▶ _Work item_
Count every line in the data below that includes "cuenta", and give only the result.
Start of Dataset content
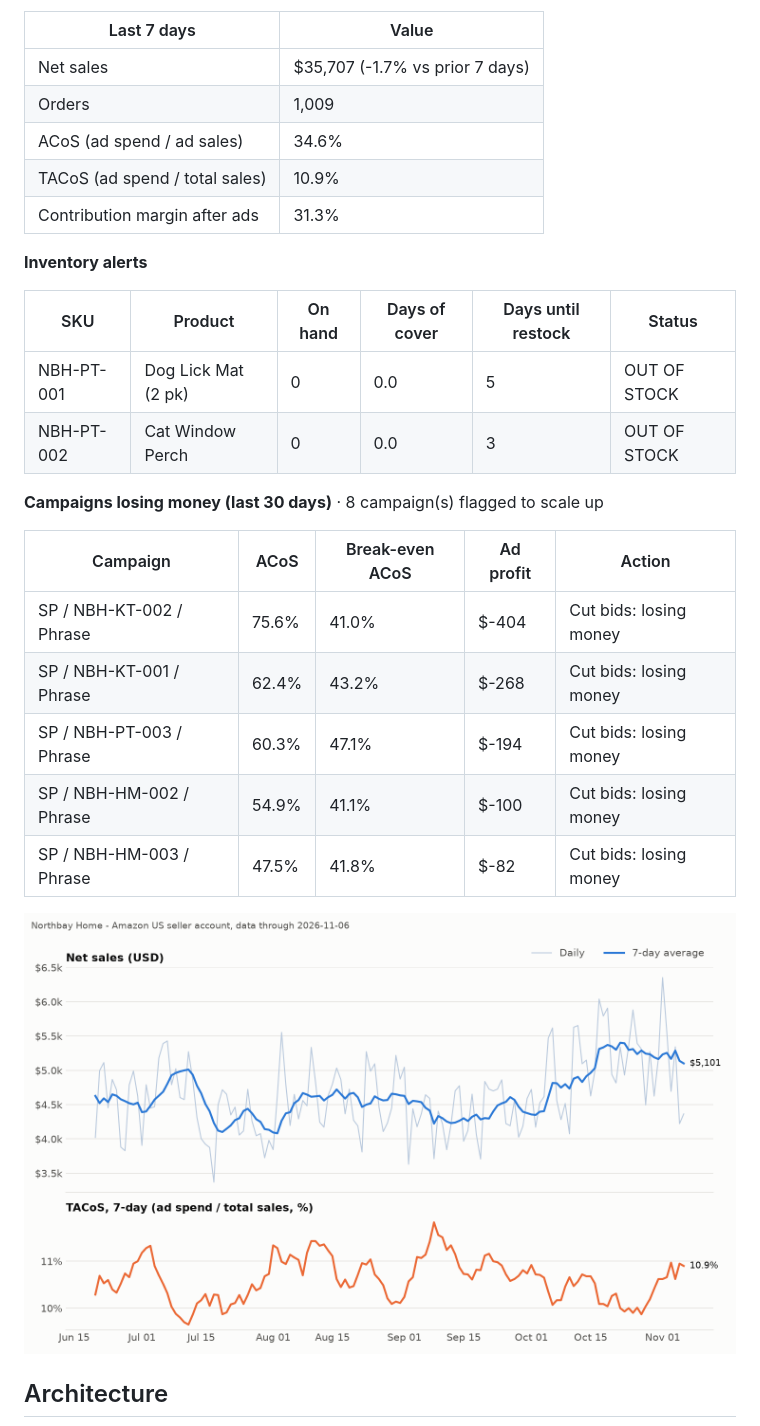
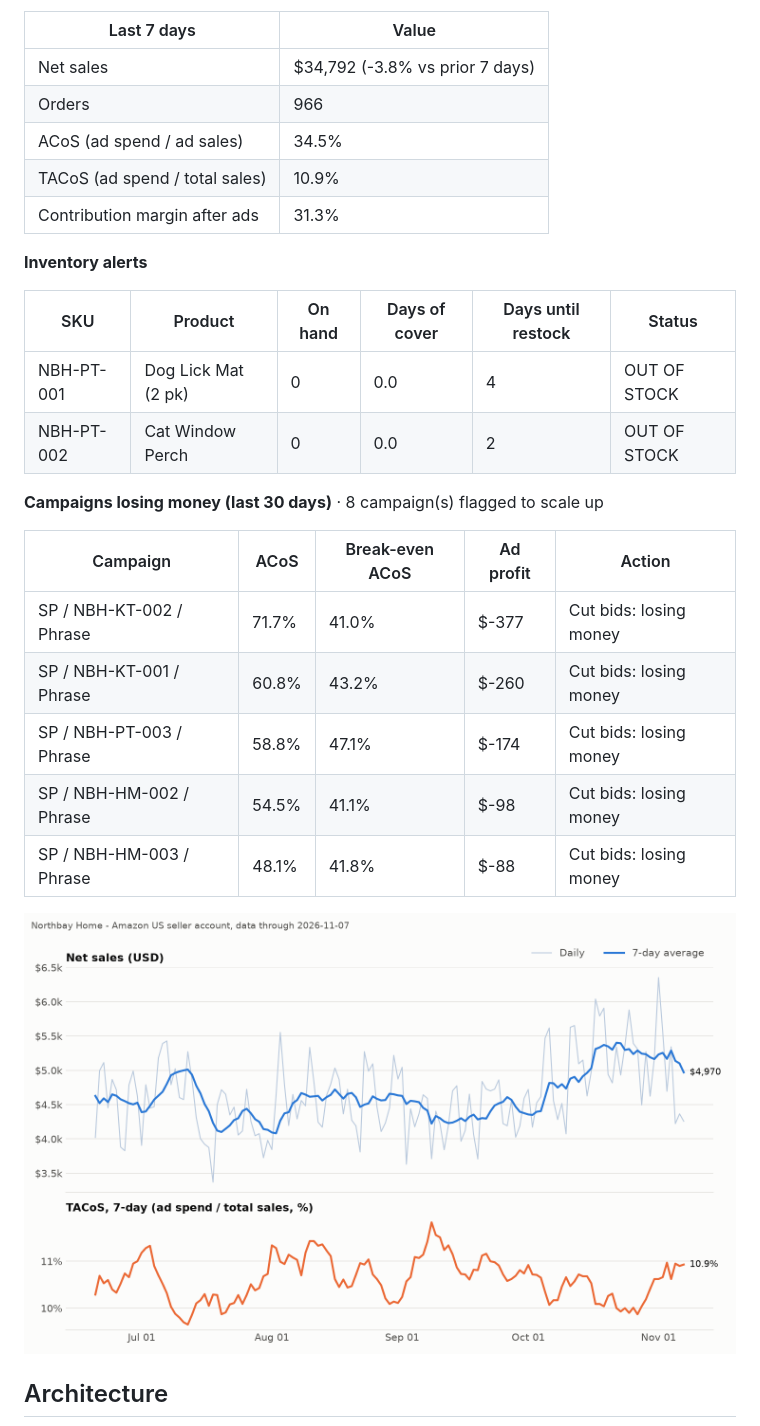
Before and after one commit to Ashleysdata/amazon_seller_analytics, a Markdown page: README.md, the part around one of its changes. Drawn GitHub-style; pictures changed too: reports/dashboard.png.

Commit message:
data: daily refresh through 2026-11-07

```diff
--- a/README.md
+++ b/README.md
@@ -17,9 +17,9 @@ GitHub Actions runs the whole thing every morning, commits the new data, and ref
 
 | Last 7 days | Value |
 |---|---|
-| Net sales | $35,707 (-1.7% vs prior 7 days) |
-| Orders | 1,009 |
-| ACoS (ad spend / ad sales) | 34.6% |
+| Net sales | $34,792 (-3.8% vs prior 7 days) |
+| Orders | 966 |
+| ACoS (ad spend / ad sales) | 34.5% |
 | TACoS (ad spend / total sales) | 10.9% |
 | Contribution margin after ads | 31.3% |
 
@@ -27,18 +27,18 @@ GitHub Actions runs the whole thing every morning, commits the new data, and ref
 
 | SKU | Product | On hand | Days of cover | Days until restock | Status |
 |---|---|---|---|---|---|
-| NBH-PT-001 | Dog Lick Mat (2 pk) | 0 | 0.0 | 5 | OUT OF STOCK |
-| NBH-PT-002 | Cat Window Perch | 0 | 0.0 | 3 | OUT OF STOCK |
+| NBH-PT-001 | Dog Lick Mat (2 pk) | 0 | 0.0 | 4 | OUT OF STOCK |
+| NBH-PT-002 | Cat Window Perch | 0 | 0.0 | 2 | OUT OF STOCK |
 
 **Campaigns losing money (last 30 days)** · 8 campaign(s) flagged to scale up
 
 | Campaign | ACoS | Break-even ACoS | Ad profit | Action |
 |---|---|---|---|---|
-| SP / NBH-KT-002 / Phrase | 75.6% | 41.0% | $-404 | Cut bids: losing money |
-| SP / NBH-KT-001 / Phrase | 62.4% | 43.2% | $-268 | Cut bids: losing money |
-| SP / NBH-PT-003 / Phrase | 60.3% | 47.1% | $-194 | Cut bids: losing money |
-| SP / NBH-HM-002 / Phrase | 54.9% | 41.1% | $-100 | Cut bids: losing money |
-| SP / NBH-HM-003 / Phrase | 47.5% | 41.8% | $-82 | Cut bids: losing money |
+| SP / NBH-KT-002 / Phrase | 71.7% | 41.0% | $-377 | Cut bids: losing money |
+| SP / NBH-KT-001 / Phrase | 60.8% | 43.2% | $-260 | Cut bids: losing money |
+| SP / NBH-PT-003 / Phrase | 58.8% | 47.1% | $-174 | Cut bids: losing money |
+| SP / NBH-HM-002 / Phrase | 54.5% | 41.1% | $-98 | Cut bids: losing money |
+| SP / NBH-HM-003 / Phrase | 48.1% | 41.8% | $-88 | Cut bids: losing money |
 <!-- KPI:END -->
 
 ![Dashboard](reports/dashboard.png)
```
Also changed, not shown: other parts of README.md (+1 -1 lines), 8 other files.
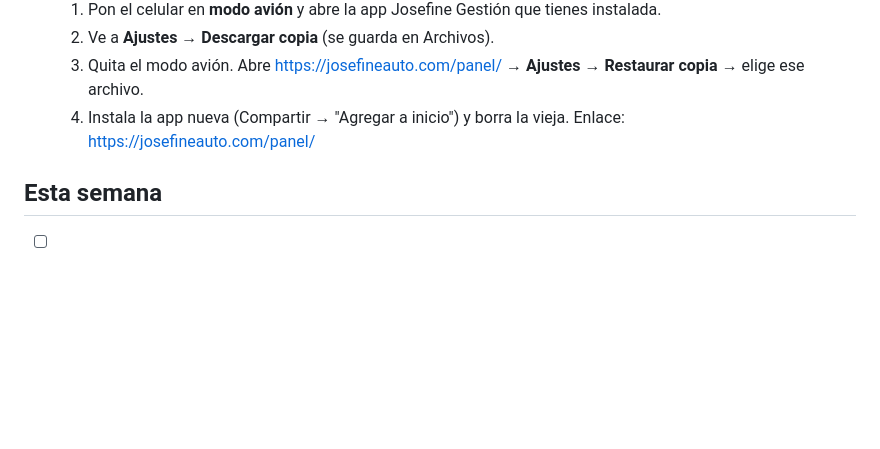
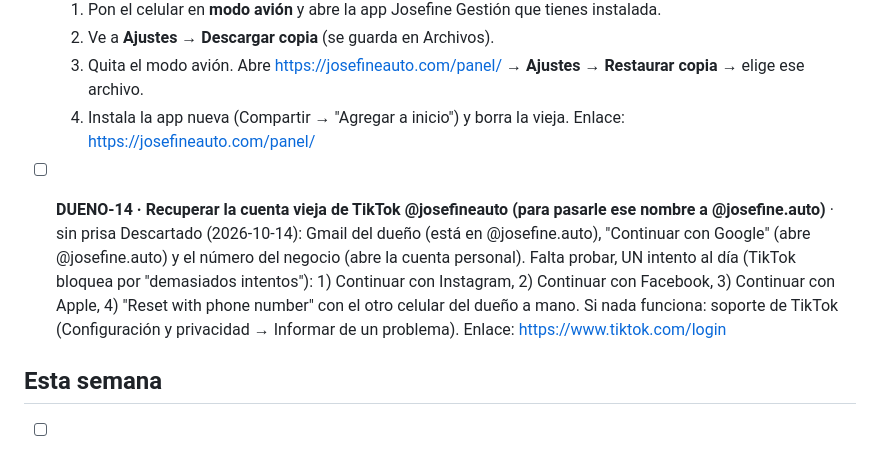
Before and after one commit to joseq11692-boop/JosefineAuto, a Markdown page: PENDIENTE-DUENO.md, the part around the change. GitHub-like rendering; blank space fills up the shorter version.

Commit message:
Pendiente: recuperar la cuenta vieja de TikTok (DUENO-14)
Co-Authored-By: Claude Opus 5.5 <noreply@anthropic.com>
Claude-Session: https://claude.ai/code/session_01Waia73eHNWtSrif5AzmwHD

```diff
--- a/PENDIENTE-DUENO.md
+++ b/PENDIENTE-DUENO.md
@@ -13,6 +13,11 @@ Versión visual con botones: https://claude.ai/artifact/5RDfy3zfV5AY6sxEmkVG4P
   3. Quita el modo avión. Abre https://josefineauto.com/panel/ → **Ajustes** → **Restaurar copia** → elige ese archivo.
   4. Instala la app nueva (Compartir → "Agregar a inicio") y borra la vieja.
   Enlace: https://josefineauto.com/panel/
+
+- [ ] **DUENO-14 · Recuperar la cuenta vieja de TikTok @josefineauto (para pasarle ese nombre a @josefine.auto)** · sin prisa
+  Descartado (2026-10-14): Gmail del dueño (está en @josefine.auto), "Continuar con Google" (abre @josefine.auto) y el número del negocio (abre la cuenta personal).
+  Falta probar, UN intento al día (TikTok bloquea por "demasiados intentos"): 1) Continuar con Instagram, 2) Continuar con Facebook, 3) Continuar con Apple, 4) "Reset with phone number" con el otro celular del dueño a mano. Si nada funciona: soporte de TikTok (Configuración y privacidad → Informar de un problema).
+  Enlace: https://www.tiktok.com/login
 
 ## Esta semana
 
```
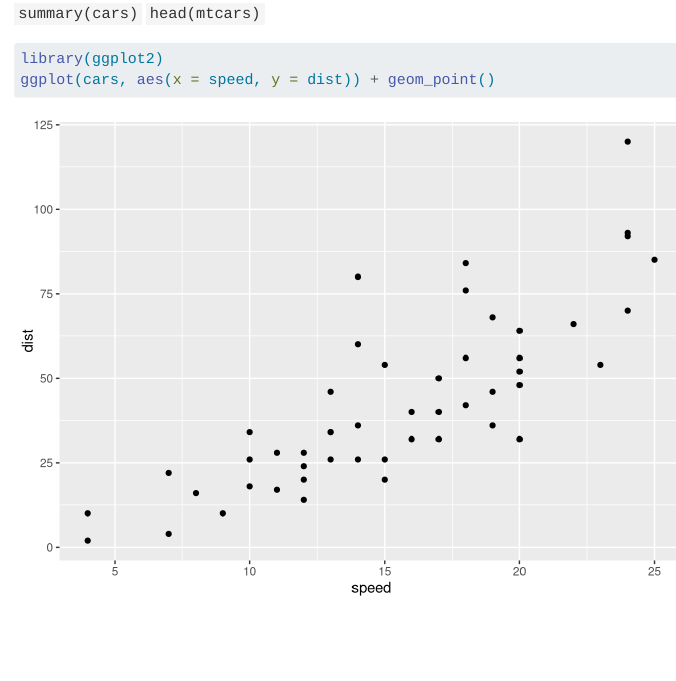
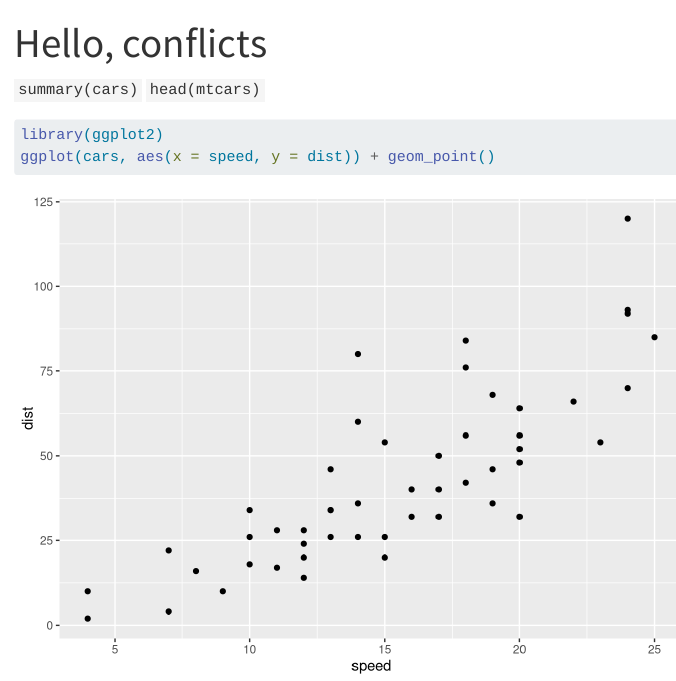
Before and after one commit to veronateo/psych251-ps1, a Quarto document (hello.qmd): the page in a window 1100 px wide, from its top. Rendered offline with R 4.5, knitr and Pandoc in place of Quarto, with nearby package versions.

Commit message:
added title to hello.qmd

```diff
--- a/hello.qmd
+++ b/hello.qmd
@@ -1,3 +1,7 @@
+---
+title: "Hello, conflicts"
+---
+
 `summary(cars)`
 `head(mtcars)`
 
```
End of Dataset content
▶ _Output of the task_
3